Ideal placement options include: product pages near the Add to Cart button or in a pop-up modal, in the shopping cart or checkout page or drawers, on the confirmation page post-checkout, and post-purchase campaigns through email and SMS. Pre-purchase placements can help drive conversions from cautious shoppers, in addition to all of the other benefits of the product protection program. These placements also tend to have the highest attachments rates. Meanwhile, post-purchase placements give retailers another opportunity to interact with customers and help serve customers who wanted to add a protection plan but forgot to do so during checkout.
Finally, it’s time to turn to how to best market these offers beyond their placement. Marketing considerations include what language to use in protection plan call-to-actions (CTAs), FAQs, and other content.
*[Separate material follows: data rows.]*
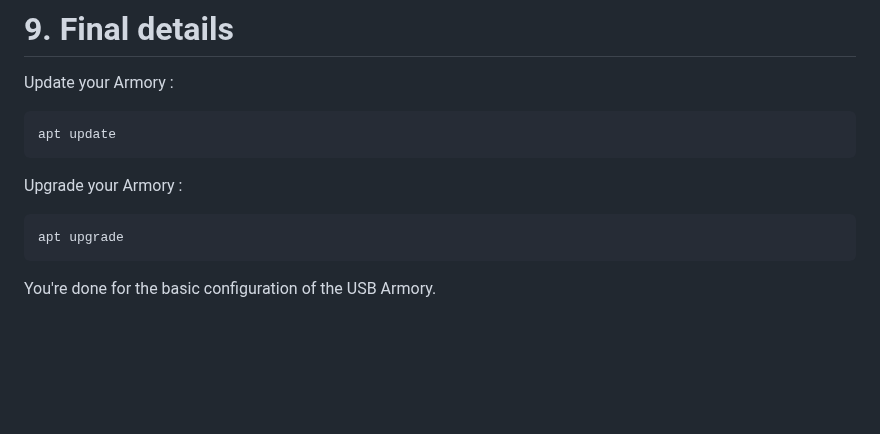
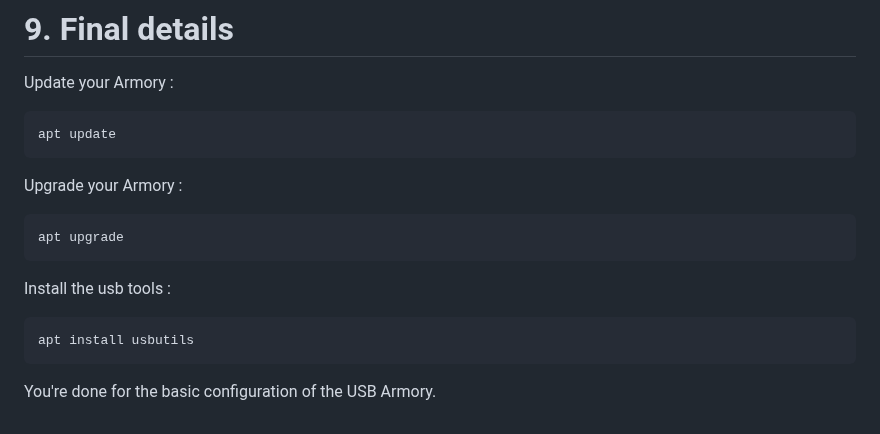
Before and after one commit to P4ti3nn3/USB-Armory-Setup, a Markdown page: README.md, the part around the change. Drawn GitHub-style; blank space fills up the shorter version.

```diff
--- a/README.md
+++ b/README.md
@@ -159,4 +159,8 @@ Upgrade your Armory :
 
     apt upgrade
 
+Install the usb tools :
+
+    apt install usbutils
+
 You're done for the basic configuration of the USB Armory.
```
Here are a few tips for crafting effective - and compliant - language:
- Prioritize clarity: When in doubt, use language that is clear to consumers. For example, “Add accident protection” is much clearer than “Add more coverage”.
- Stay compliant: Work with your product protection partner to figure out which language you can and can’t use to stay compliant with laws around product protection plans.
- Highlight differentiated value: Be sure to surface key benefits included with a product protection purchase, such as great customer service, and explain the difference between these plans and other warranties already included.
- Explain how it works: Customers often want to understand what the experience is if they want to use their extended warranty, so share a bit about what they can expect.
- Talk about coverage: Coverage details are one of the most important factors consumers consider when purchasing a protection plan, so highlight what they get.
- Keep it transparent: Be clear about which company you’re partnering with to deliver these product protection plans, so that if/when a customer needs to use their warranty, they’re not confused about who to work with.
Next Step: Optimization
Remember that, after you launch, there’s a lot of opportunity to optimize each and every aspect of your product protection program! After some initial data collection around the success of your program, think about what you’d like to test in each of the above areas. For example:
- Coverage: If you initially launched with extended coverage that focuses on product defects and malfunctions, try offering a plan that includes accidental coverage.
- Pricing: See how scaling pricing up or down impacts attachment rate, or even try out promotions to offer plans at a dramatically low price in order to improve overall site conversion rate.
- Placements: Try out new placements you didn’t initially launch with to see how many more customers engage. If you started on-site, try out a post-purchase campaign, or if you started with a post-purchase placement only, consider adding the offers on-site.
- Marketing: For each of your placements, try out different wording or styles to see the impact on attachment rates.
An extended warranty program can offer significant revenue growth while serving up valuable protection customers want. With these key factors mapped out and customized to your business goals and customer needs, you’ll be ready to launch your first product protection program.